Senate Bill 748 added $220 million from the state’s general fund into the dangerously low unemployment trust fund – which is where unemployment benefits are paid from. At the start of the pandemic, the trust fund had $4.6 billion, but has dropped to $864 million as of Dec. 21 – meaning more than 80% of the fund has dried up in nine months. Employers typically pay into the unemployment trust fund to cover benefits for laid off workers. Proponents of the veto say the bill would have essentially given large corporations tax cuts by not having to pay into the trust fund.
Whitmer justified the move by pointing to the federal stimulus approved by President Donald Trump on Sunday, Dec. 27. The impact to the Unemployment Insurance Trust Fund would be mitigated by the federal stimulus providing all unemployment recipients with an additional $300 a week.
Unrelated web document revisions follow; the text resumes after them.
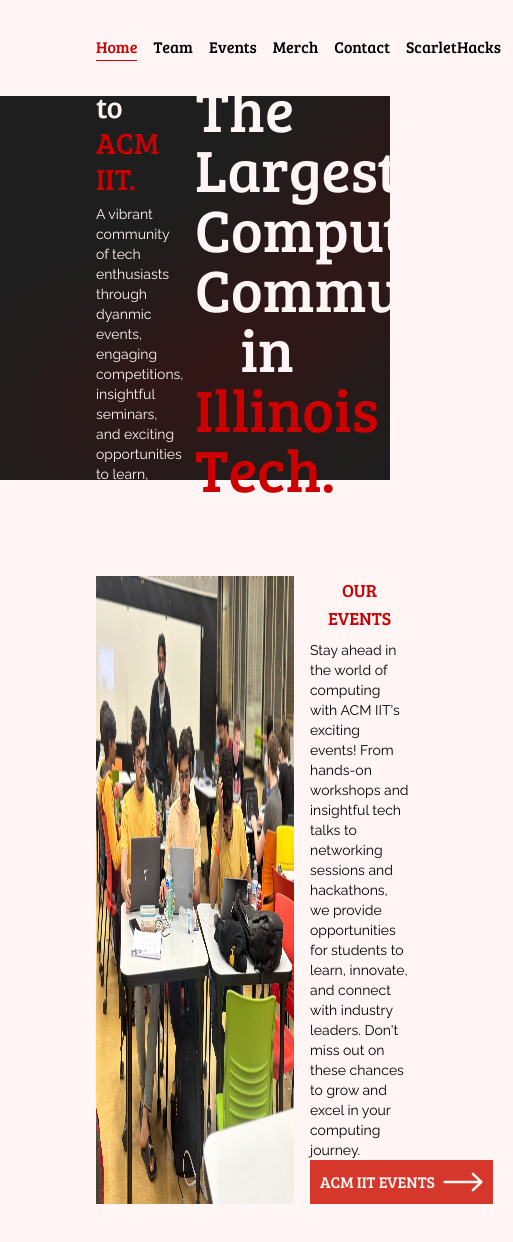
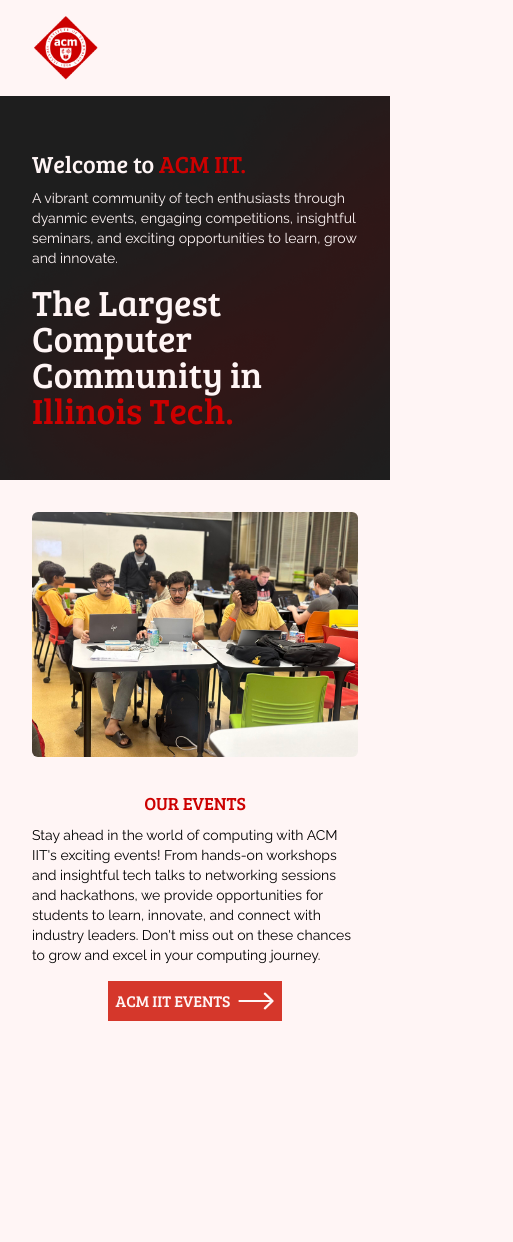
Before and after one commit to iitacm/iitacm1.github.io, a Next.js app: page / in a window 390 px wide. Shown: the top 1242 px of the page, 513 px wide, since content can reach past the window. After the commit the page ends 1053 px from the top, so only its background shows below. Built offline with nearby package versions, Linux system fonts and the light colour scheme.

Commit message:
update site title and description; enhance layout and navigation styles

```diff
--- a/app/layout.tsx
+++ b/app/layout.tsx
@@ -4,8 +4,8 @@
 import "./globals.css";
 
 export const metadata: Metadata = {
-  title: "Create Next App",
-  description: "Generated by create next app",
+  title: "ACM Illinois Tech",
+  description: "Website of Associate of Computing Machinery at Illinois Tech",
 };
 
 // The fonts
--- a/app/page.tsx
+++ b/app/page.tsx
@@ -7,40 +7,42 @@
   return (
     <div className="flex flex-col min-h-screen">
       <NavigationBar />
-      <header className="mt-24 text-background flex items-center h-96 w-full py-12 px-24 space-x-4  bg-[url('/assets/header_background_1.png')] bg-cover">
-        <div className="flex-1 w-1/3">
-          <h3 className="text-3xl">Welcome to <span className="text-accent-color-primary">ACM IIT.</span></h3>
+      <header className="mt-24 px-8 text-background bg-[url('/assets/header_background_1.png')] bg-cover flex flex-col space-y-4 justify-center items-center w-full h-96 lg:px-24 lg:flex-row lg:h-screen lg:space-x-4 lg:space-y-0">
+        <div className="w-full lg:w-1/3 lg:flex-1">
+          <h3 className="text-2xl">Welcome to <span className="text-accent-color-primary">ACM IIT.</span></h3>
           <p className="font-raleway text-sm mt-2">
             A vibrant community of tech enthusiasts through dyanmic events, engaging competitions, insightful
             seminars, and exciting opportunities to learn, grow and innovate.
           </p>
         </div>
-        <div className="flex-0 w-1/2 justify-end">
-          <h1 className="text-6xl leading-[1] text-right">
+        <div className="flex-0 w-full lg:w-1/2 justify-end">
+          <h1 className="text-4xl lg:text-6xl leading-[1] lg:text-right">
             The Largest Computer Community in <br /><span className="text-accent-color-primary">Illinois Tech.</span>
           </h1>
         </div>
       </header>
+
+
       <main className="flex-1">
+        {/* Events Section */}
+        <section className="flex flex-col items-center lg:flex-row lg:items-start justify-between lg:h-[500px] p-8 lg:p-24 gap-4">
+          <Image className="rounded-md" alt="ACM IIT Picture" src={`/assets/acm_pictures/1.jpeg`} width={450} height={450} />
 
-        <section className="flex justify-between h-46 p-24 gap-4">
-          <Image className="" alt="ACM IIT Picture" src={`/assets/acm_pictures/1.jpeg`} width={450} height={450} />
-          <div className="w-1/2 flex flex-col align-center">
+          <div className="w-full flex flex-col items-center mt-4 lg:w-1/2 lg:mt-0 lg:h-full">
             <h2 className="text-lg text-center text-accent-color-primary">OUR EVENTS</h2>
             <p className="font-raleway text-sm mt-2 flex-1">
-              Stay ahead in the world of computing with ACM IIT's exciting events!
+              Stay ahead in the world of computing with ACM IIT&apos;s exciting events!
               From hands-on workshops and insightful tech talks to networking sessions and hackathons, we provide opportunities for students to learn, innovate, and connect with industry leaders.
-              Don't miss out on these chances to grow and excel in your computing journey.
+              Don&apos;t miss out on these chances to grow and excel in your computing journey.
             </p>
-            <Link className="flex items-center justify-center gap-2 size-max p-2 border-2 bg-light-red border-light-red text-background" href="/events">
+            <Link className="flex items-center justify-center gap-2 size-max p-2 bg-light-red text-background mt-4" href="/events">
               ACM IIT EVENTS
-              <svg width="40" height="20" viewBox="0 0 49 24" fill="none" xmlns="http://www.w3.org/2000/svg">
-                <path d="M2 12H47M47 12L36.6154 2M47 12L36.6154 22" stroke="#FFF5F5" stroke-width="3" stroke-linecap="round" stroke-linejoin="round"/>
+              <svg width="36" height="20" viewBox="0 0 49 24" fill="none" xmlns="http://www.w3.org/2000/svg">
+                <path d="M2 12H47M47 12L36.6154 2M47 12L36.6154 22" stroke="#FFF5F5" strokeWidth="3" strokeLinecap="round" strokeLinejoin="round"/>
               </svg>
             </Link>
           </div>
         </section>
-
       </main>
     </div>
   );
--- a/components/ui/navigation-bar.tsx
+++ b/components/ui/navigation-bar.tsx
@@ -4,7 +4,7 @@
 import { usePathname } from "next/navigation";
 import Image from "next/image";
 
-export const NavigationBar = ({ className } : { className?: string }) => {
+export const NavigationBar = () => {
     const pathname = usePathname();
     const links = [
         { href: "/", label: "Home" },
@@ -18,12 +18,12 @@
     ];
 
     return (
-        <nav className="w-full fixed top-0 left-0 px-24 h-24 bg-background flex justify-center items-center">
+        <nav className="w-full fixed top-0 left-0 px-8 lg:px-24 h-24 bg-background flex justify-center items-center">
             <div className="flex justify-between items-center w-full">
                 <div className="flex items-center space-x-4">
                     <Image src="/assets/acm_iit_logo.png" alt="Logo" width={70} height={80} />
                 </div>
-                <div className="flex items-center space-x-4 text-md flex-1 justify-end">
+                <div className="hidden lg:flex items-center space-x-4 text-md flex-1 justify-end">
                     {
                         links.map((link) => (
                             <a key={link.href} href={link.href} className={clsx("pb-px border-b border-transparent", {"text-accent-color-primary active-link" : pathname === link.href})}>{link.label}</a>
```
“The continuation of these benefits coupled with the additional $300 per week for all claimants will provide our workers with the emergency financial assistance to buy essential items like groceries and prescription drugs,” according to the release.
Whitmer has line-item veto authority per Michigan law. The other vetoes are detailed in the filing she sent to the Secretary of State’s office. Messages have been left with the Governor’s and Secretary of State’s offices to explain the other vetoes.
Senate Republicans called the $220 million veto “shameful” and a “slap in the face” to Michigan workers.
“The governor’s veto of funding for unemployment assistance is a slap in the face of thousands of Michigan workers and businesses who are suffering due to her actions,” wrote the MI Senate GOP on Twitter.
Whitmer originally pushed the legislature at the beginning of December for $400 million to fund the state’s response to COVID-19. That included $192 million for the Michigan Department of Health and Human Services for testing, contact tracing, food assistance for children and continuing a $2-per-hour wage increase for direct care workers.
Elements of the bill not addressed in the Whitmer release include $115.3 million to hospitals and nursing homes to address health-care worker shortages and $79.1 million to expand testing and fund vaccine distribution.
Read more from MLive: